A review of "Short Nights of the Shadow Catcher The Epic Life and Immortal Photographs of Edward Curtis."

If you like books that explore natural history, indigenous cultures, and American history, Short Nights of the Shadow Catcher The Epic Life and Immortal Photographs of Edward Curtis (by Timothy Egan. Houghton Mifflin Harcort. Boston, New York. 2012) is one to consider. Edward Curtis was a photographer of Native Americans living in the late 19th and early 20th century, and Timothy Egan is an award winning writer who has a gift for telling the whole, straight story.

On the surface, this book is a biography of Curtis, who despite many obstacles – lack of formal education, poor health as a child, few resources, and many critics – set an almost impossible goal for himself. He called it his “great idea.” In 1900, at age thirty-two, he determined he would capture the rapidly disappearing cultures of western Native Americans on film, and in the process he would record as much about their cultures and languages as possible before they were lost. Much deeper, this book explores the complex relationships that Curtis forged during the process. He gained friends in high places, such as Theodore Roosevelt, John Muir, and Gifford Pinchot, as well as a demanding patron, J.P. Morgan, who backed his work. Yet it is his relationships with countless Native Americans who told Curtis their personal stories and the story of their tribes that enrich this book.

Curtis’ goal demanded nearly forty years to achieve (thirty-five years longer than he anticipated), and the cost included his family, his home, his wealth, a successful business, and his personal reputation. Yet, the “great idea” resulted in over 40,000 photographs, 10,000 audio recordings, the world’s first narrative documentary film, and twenty volumes of text and photos on the tribes that had survived up to the end of this era. Though Curtis died in abject poverty and forgotten (much like his subjects), and many of his photos were lost, today his remaining work is regarded as the most definitive photo archive of Native Americans. He is seen now as a visionary, an ethnographer, and an artist. This book is inspiring, educational, and worth reading; readers will also come away with a clearer understanding of the impacts of western civilization upon the last, first people of this land.

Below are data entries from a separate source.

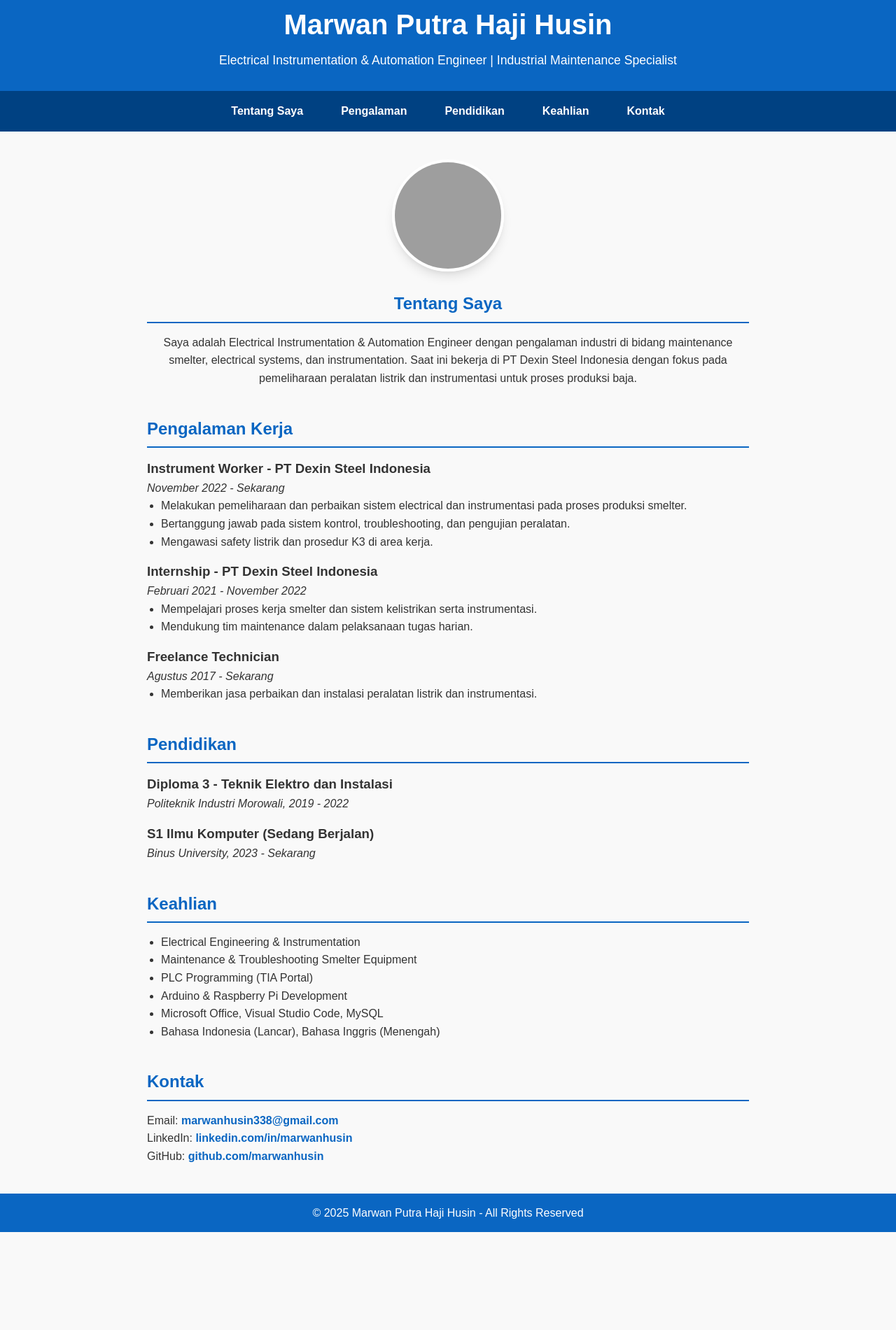
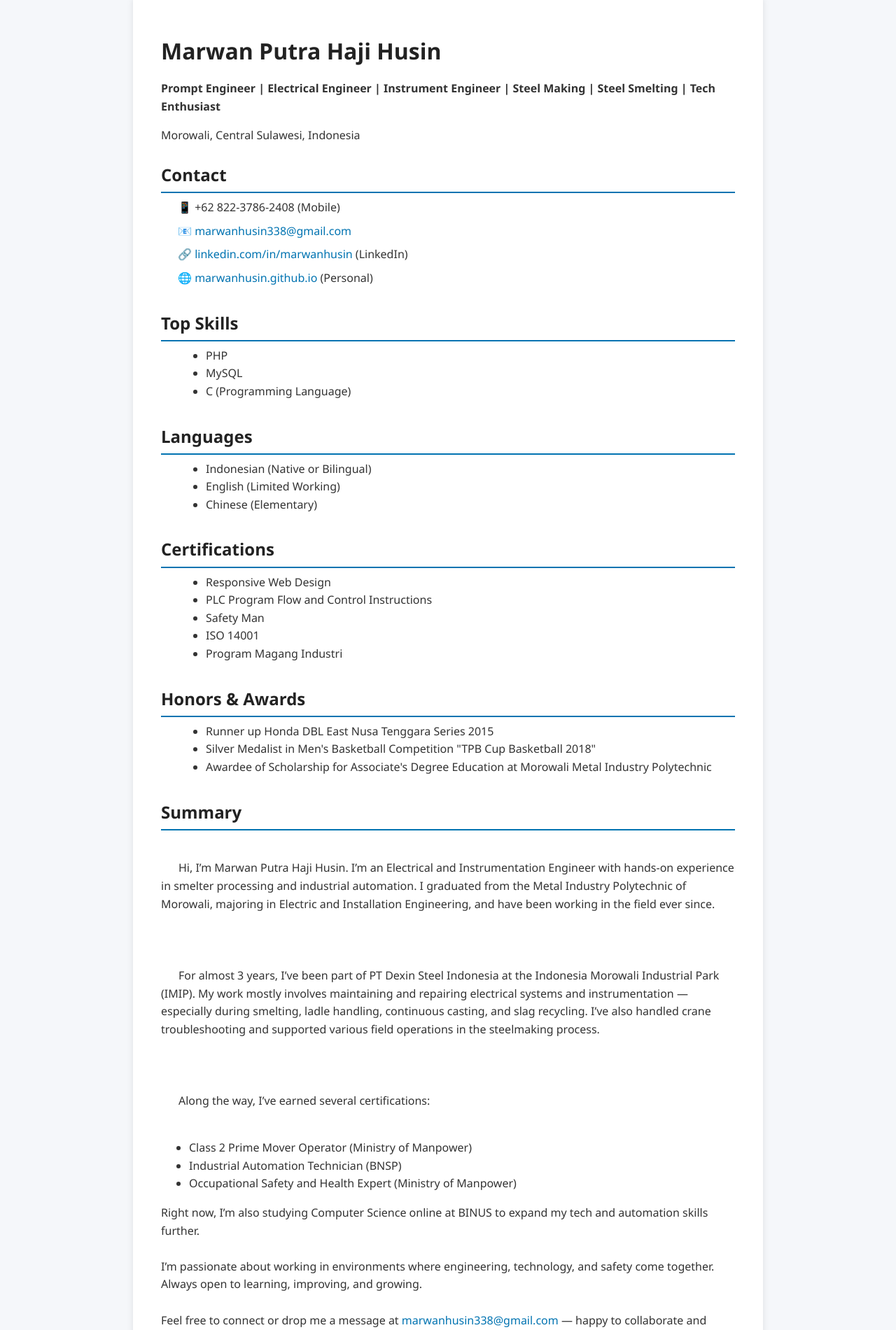
Before and after one commit to marwanhusin/marwanhusin.github.io, a plain HTML site: page index.html in a window 1280 px wide. Shown: the part 27-1928 px from the top of the page at 70% size. Before the commit the page ends 1788 px from the top, so only its background shows below. Drawn offline with Linux system fonts and the light colour scheme; grey boxes are pictures that could not be loaded.

Commit message:
Update index.html

```diff
--- a/index.html
+++ b/index.html
@@ -3,182 +3,242 @@
 <head>
 <meta charset="UTF-8" />
 <meta name="viewport" content="width=device-width, initial-scale=1" />
-  <title>Portofolio Marwan Husin</title>
+<title>Profil Marwan Putra Haji Husin</title>
 <style>
+  /* Reset dasar */
   * {
-      margin: 0; padding: 0; box-sizing: border-box;
+    box-sizing: border-box;
   }
   body {
-      font-family: Arial, sans-serif;
+    font-family: 'Segoe UI', Tahoma, Geneva, Verdana, sans-serif;
     line-height: 1.6;
-      background-color: #f9f9f9;
+    margin: 0;
+    background-color: #f5f7fa;
     color: #333;
+    padding: 20px;
   }
-    header {
-      background-color: #0a66c2;
-      color: white;
-      padding: 30px 20px;
-      text-align: center;
+  a {
+    color: #0073b1; /* LinkedIn blue */
+    text-decoration: none;
   }
-    header h1 {
-      font-size: 2.5rem;
-      margin-bottom: 5px;
+  a:hover {
+    text-decoration: underline;
   }
-    header p {
-      font-size: 1.1rem;
-      font-weight: 300;
+  h1, h2, h3 {
+    margin-top: 1.5rem;
+    margin-bottom: 0.5rem;
+    color: #222;
   }
-    nav {
-      background-color: #004182;
-      padding: 10px 20px;
-      display: flex;
-      justify-content: center;
-      gap: 30px;
-    }
-    nav a {
-      color: white;
-      text-decoration: none;
-      font-weight: 600;
-      font-size: 1rem;
-      padding: 6px 12px;
-      border-radius: 4px;
-    }
-    nav a:hover {
-      background-color: #003366;
-    }
-    section {
-      max-width: 900px;
-      margin: 40px auto;
-      padding: 0 20px;
-    }
-    #hero {
-      text-align: center;
-    }
-    #hero img {
-      border-radius: 50%;
-      width: 160px;
-      height: 160px;
-      object-fit: cover;
-      border: 4px solid white;
-      box-shadow: 0 10px 15px -3px rgba(0,0,0,0.1),
-                  0 4px 6px -2px rgba(0,0,0,0.05);
-      transition: transform 0.5s ease-in-out;
-      margin-bottom: 20px;
-    }
-    #hero img:hover {
-      transform: scale(1.1);
+  h1 {
+    font-size: 2rem;
   }
   h2 {
-      margin-bottom: 15px;
-      border-bottom: 2px solid #0a66c2;
-      padding-bottom: 6px;
-      color: #0a66c2;
+    font-size: 1.5rem;
+    border-bottom: 2px solid #0073b1;
+    padding-bottom: 0.3rem;
+  }
+  .container {
+    max-width: 900px;
+    margin: auto;
+    background-color: #fff;
+    padding: 30px 40px;
+    border-radius: 8px;
+    box-shadow: 0 3px 10px rgb(0 0 0 / 0.1);
+  }
+  .section {
+    margin-bottom: 2rem;
+  }
+  .contact-info p,
+  .top-skills ul,
+  .languages ul,
+  .certifications ul,
+  .honors ul,
+  .experience ul,
+  .education ul {
+    margin: 0.25rem 0 0.5rem 1.5rem;
   }
   ul {
     list-style-type: disc;
-      padding-left: 20px;
   }
-    .experience-item, .education-item, .skill-item {
-      margin-bottom: 15px;
+  .summary p {
+    white-space: pre-wrap;
   }
-    footer {
-      text-align: center;
-      background-color: #0a66c2;
-      color: white;
-      padding: 15px 10px;
-      margin-top: 40px;
+  .experience-item {
+    margin-bottom: 1.5rem;
   }
-    .contact-link {
-      color: #0a66c2;
-      text-decoration: none;
-      font-weight: bold;
+  .experience-item h3 {
+    margin-bottom: 0.3rem;
+    font-weight: 600;
   }
-    .contact-link:hover {
-      text-decoration: underline;
+  .experience-item .period {
+    font-style: italic;
+    color: #555;
+    margin-bottom: 0.7rem;
+  }
+  @media (max-width: 600px) {
+    body {
+      padding: 10px;
+    }
+    .container {
+      padding: 20px 15px;
+    }
   }
 </style>
 </head>
 <body>
-  <header>
+<div class="container">
+
   <h1>Marwan Putra Haji Husin</h1>
-    <p>Electrical Instrumentation & Automation Engineer | Industrial Maintenance Specialist</p>
-  </header>
-  <nav>
-    <a href="#about">Tentang Saya</a>
-    <a href="#experience">Pengalaman</a>
-    <a href="#education">Pendidikan</a>
-    <a href="#skills">Keahlian</a>
-    <a href="#contact">Kontak</a>
-  </nav>
-  <section id="hero">
-    <img src="https://media.licdn.com/dms/image/v2/D5635AQHZbdjfw2UJoQ/profile-framedphoto-shrink_200_200/profile-framedphoto-shrink_200_200/0/1711863026764?e=1749214800&v=beta&t=QDEFRRzzkxP1kH2gJCEboIx1R-lepGpcifd_ZBzFX7s" alt="Foto Profil Marwan Husin" aria-label="Foto Profil Marwan Husin">
-    <h2>Tentang Saya</h2>
-    <p>
-      Saya adalah Electrical Instrumentation & Automation Engineer dengan pengalaman industri di bidang maintenance smelter, electrical systems, dan instrumentation. Saat ini bekerja di PT Dexin Steel Indonesia dengan fokus pada pemeliharaan peralatan listrik dan instrumentasi untuk proses produksi baja.
-    </p>
-  </section>
+  <p><strong>Prompt Engineer | Electrical Engineer | Instrument Engineer | Steel Making | Steel Smelting | Tech Enthusiast</strong></p>
+  <p>Morowali, Central Sulawesi, Indonesia</p>
 
-  <section id="experience">
-    <h2>Pengalaman Kerja</h2>
-    <div class="experience-item">
-      <h3>Instrument Worker - PT Dexin Steel Indonesia</h3>
-      <p><em>November 2022 - Sekarang</em></p>
+  <div class="section contact-info">
+    <h2>Contact</h2>
+    <p>📱 +62 822-3786-2408 (Mobile)</p>
+    <p>📧 <a href="mailto:marwanhusin338@gmail.com">marwanhusin338@gmail.com</a></p>
+    <p>🔗 <a href="https://www.linkedin.com/in/marwanhusin" target="_blank">linkedin.com/in/marwanhusin</a> (LinkedIn)</p>
+    <p>🌐 <a href="https://marwanhusin.github.io/" target="_blank">marwanhusin.github.io</a> (Personal)</p>
+  </div>
+
+  <div class="section top-skills">
+    <h2>Top Skills</h2>
     <ul>
-        <li>Melakukan pemeliharaan dan perbaikan sistem electrical dan instrumentasi pada proses produksi smelter.</li>
-        <li>Bertanggung jawab pada sistem kontrol, troubleshooting, dan pengujian peralatan.</li>
-        <li>Mengawasi safety listrik dan prosedur K3 di area kerja.</li>
+      <li>PHP</li>
+      <li>MySQL</li>
+      <li>C (Programming Language)</li>
     </ul>
   </div>
-    <div class="experience-item">
-      <h3>Internship - PT Dexin Steel Indonesia</h3>
-      <p><em>Februari 2021 - November 2022</em></p>
+
+  <div class="section languages">
+    <h2>Languages</h2>
     <ul>
-        <li>Mempelajari proses kerja smelter dan sistem kelistrikan serta instrumentasi.</li>
-        <li>Mendukung tim maintenance dalam pelaksanaan tugas harian.</li>
+      <li>Indonesian (Native or Bilingual)</li>
+      <li>English (Limited Working)</li>
+      <li>Chinese (Elementary)</li>
     </ul>
   </div>
-    <div class="experience-item">
-      <h3>Freelance Technician</h3>
-      <p><em>Agustus 2017 - Sekarang</em></p>
+
+  <div class="section certifications">
+    <h2>Certifications</h2>
     <ul>
-        <li>Memberikan jasa perbaikan dan instalasi peralatan listrik dan instrumentasi.</li>
+      <li>Responsive Web Design</li>
+      <li>PLC Program Flow and Control Instructions</li>
+      <li>Safety Man</li>
+      <li>ISO 14001</li>
+      <li>Program Magang Industri</li>
     </ul>
   </div>
-  </section>
 
-  <section id="education">
-    <h2>Pendidikan</h2>
-    <div class="education-item">
-      <h3>Diploma 3 - Teknik Elektro dan Instalasi</h3>
-      <p><em>Politeknik Industri Morowali, 2019 - 2022</em></p>
+  <div class="section honors">
+    <h2>Honors & Awards</h2>
+    <ul>
+      <li>Runner up Honda DBL East Nusa Tenggara Series 2015</li>
+      <li>Silver Medalist in Men's Basketball Competition "TPB Cup Basketball 2018"</li>
+      <li>Awardee of Scholarship for Associate's Degree Education at Morowali Metal Industry Polytechnic</li>
+    </ul>
   </div>
-    <div class="education-item">
-      <h3>S1 Ilmu Komputer (Sedang Berjalan)</h3>
-      <p><em>Binus University, 2023 - Sekarang</em></p>
+
+  <div class="section summary">
+    <h2>Summary</h2>
+    <p>
+      Hi, I’m Marwan Putra Haji Husin. I’m an Electrical and Instrumentation Engineer with hands-on experience in smelter processing and industrial automation. I graduated from the Metal Industry Polytechnic of Morowali, majoring in Electric and Installation Engineering, and have been working in the field ever since.
+      <br><br>
+      For almost 3 years, I’ve been part of PT Dexin Steel Indonesia at the Indonesia Morowali Industrial Park (IMIP). My work mostly involves maintaining and repairing electrical systems and instrumentation —especially during smelting, ladle handling, continuous casting, and slag recycling. I’ve also handled crane troubleshooting and supported various field operations in the steelmaking process.
+      <br><br>
+      Along the way, I’ve earned several certifications:
+      <ul>
+        <li>Class 2 Prime Mover Operator (Ministry of Manpower)</li>
+        <li>Industrial Automation Technician (BNSP)</li>
+        <li>Occupational Safety and Health Expert (Ministry of Manpower)</li>
+      </ul>
+      Right now, I’m also studying Computer Science online at BINUS to expand my tech and automation skills further.
+      <br><br>
+      I’m passionate about working in environments where engineering, technology, and safety come together. Always open to learning, improving, and growing.
+      <br><br>
+      Feel free to connect or drop me a message at <a href="mailto:marwanhusin338@gmail.com">marwanhusin338@gmail.com</a> — happy to collaborate and explore new opportunities!
+    </p>
   </div>
-  </section>
 
-  <section id="skills">
-    <h2>Keahlian</h2>
+  <div class="section experience">
+    <h2>Experience</h2>
+
+    <div class="experience-item">
+      <h3>Electrical Engineer 电工 - PT. DEXIN STEEL INDONESIA</h3>
+      <div class="period">January 2024 - Present (1 year 5 months)</div>
       <ul>
-      <li>Electrical Engineering & Instrumentation</li>
-      <li>Maintenance & Troubleshooting Smelter Equipment</li>
-      <li>PLC Programming (TIA Portal)</li>
-      <li>Arduino & Raspberry Pi Development</li>
-      <li>Microsoft Office, Visual Studio Code, MySQL</li>
-      <li>Bahasa Indonesia (Lancar), Bahasa Inggris (Menengah)</li>
+        <li>Responsible for installation, maintenance, and repair of electrical systems in heavy equipment and production facilities within the smelter area.</li>
+        <li>Troubleshooting and technical analysis of electrical systems including control panels, electric motors, generators, and power distribution networks.</li>
+        <li>Repaired cranes and other electrical equipment during slag cleaning and production processes, minimizing downtime.</li>
+        <li>Managed projects to upgrade electrical systems, improving energy efficiency and smelter operation reliability.</li>
+        <li>Collaborated with teams for integration between electrical and instrumentation systems using PLC, SCADA, and DCS.</li>
+        <li>Ensured compliance with safety standards (K3) in all electrical work and maintenance.</li>
       </ul>
-  </section>
+    </div>
 
-  <section id="contact">
-    <h2>Kontak</h2>
-    <p>Email: <a href="mailto:marwanhusin338@gmail.com" class="contact-link">marwanhusin338@gmail.com</a></p>
-    <p>LinkedIn: <a href="https://www.linkedin.com/in/marwanhusin/" target="_blank" class="contact-link">linkedin.com/in/marwanhusin</a></p>
-    <p>GitHub: <a href="https://github.com/marwanhusin" target="_blank" class="contact-link">github.com/marwanhusin</a></p>
-  </section>
+    <div class="experience-item">
+      <h3>Instrument Engineer 仪表工 - PT. DEXIN STEEL INDONESIA</h3>
+      <div class="period">February 2023 - Present (2 years 4 months)</div>
+      <ul>
+        <li>Maintained, calibrated, and troubleshot instrumentation systems within the smelter for accurate production data.</li>
+        <li>Conducted inspections and preventive maintenance on control systems, sensors, and measurement devices.</li>
+        <li>Led repair and recalibration of instruments to reduce operational delays and improve availability.</li>
+        <li>Collaborated with electrical and mechanical teams to integrate instrumentation with PLC, SCADA, and DCS.</li>
+        <li>Developed and implemented system upgrades and automation solutions.</li>
+        <li>Ensured K3 safety standards during instrumentation installation and maintenance.</li>
+      </ul>
+    </div>
 
-  <footer>
-    <p>© 2025 Marwan Putra Haji Husin - All Rights Reserved</p>
-  </footer>
+    <div class="experience-item">
+      <h3>Instrument Engineer 仪表工 - PT. DEXIN STEEL INDONESIA</h3>
+      <div class="period">November 2022 - February 2023 (4 months)</div>
+      <ul>
+        <li>Maintained, calibrated, and troubleshot instrumentation systems in the smelter for accurate production data.</li>
+        <li>Performed routine inspections and preventive maintenance.</li>
+        <li>Led repair and recalibration of critical instruments.</li>
+        <li>Collaborated with electrical and mechanical teams for integration with PLC, SCADA, and DCS.</li>
+        <li>Developed system upgrades and automation solutions.</li>
+        <li>Ensured K3 safety compliance during instrumentation activities.</li>
+      </ul>
+    </div>
+
+    <div class="experience-item">
+      <h3>Intern 实习生 - PT. DEXIN STEEL INDONESIA</h3>
+      <div class="period">February 2021 - October 2022 (1 year 9 months)</div>
+      <ul>
+        <li>Assisted in maintenance and calibration of instrumentation systems in the smelter plant.</li>
+        <li>Supported installation of PLC and SCADA-based control systems.</li>
+        <li>Participated in troubleshooting and repair projects to reduce downtime.</li>
+        <li>Monitored and analyzed data for system accuracy and efficiency.</li>
+        <li>Collaborated with senior technicians and engineers to improve automation control systems.</li>
+        <li>Ensured K3 safety standards throughout maintenance and repair.</li>
+      </ul>
+    </div>
+
+    <div class="experience-item">
+      <h3>Industrial Apprenticeship Program - PT INDONESIA MOROWALI INDUSTRIAL PARK (IMIP)</h3>
+      <div class="period">February 2021 - February 2022 (1 year 1 month)</div>
+      <ul>
+        <li>Intensive apprenticeship focused on instrumentation and electrical systems in industrial smelting.</li>
+        <li>Hands-on maintenance, calibration, and troubleshooting of instrumentation devices.</li>
+        <li>Assisted installation and configuration of PLC and SCADA systems.</li>
+        <li>Conducted routine inspections and preventive maintenance to ensure system reliability.</li>
+        <li>Learned to read P&ID diagrams and perform loop checks and equipment testing.</li>
+        <li>Strictly adhered to K3 health and safety regulations during all tasks.</li>
+        <li>Participated in workshops and on-the-job training for continuous learning.</li>
+      </ul>
+    </div>
+  </div>
+
+  <div class="section education">
+    <h2>Education</h2>
+    <ul>
+      <li><strong>BINUS UNIVERSITY ONLINE LEARNING</strong> — Computer Science (2022)</li>
+      <li><strong>Politeknik Industri Logam Morowali</strong> — Associate's degree, Electric and Installation Engineering (2019 - 2022)</li>
+      <li><strong>Institut Teknologi Bandung (ITB)</strong> — Bioenergy and Chemurgy Engineering (2017 - 2019)</li>
+      <li><strong>SMA Negeri 2 Kota Kupang</strong> — Natural Sciences (2014 - 2017)</li>
+    </ul>
+  </div>
+
+</div>
 </body>
 </html>
```
Lines whose indentation alone changed are shown as unchanged.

Reviewed by Dr. Sanford “Sandy” Smith, Youth and Natural Resources Extension Specialist, Penn State Department of Ecosystem Science and Management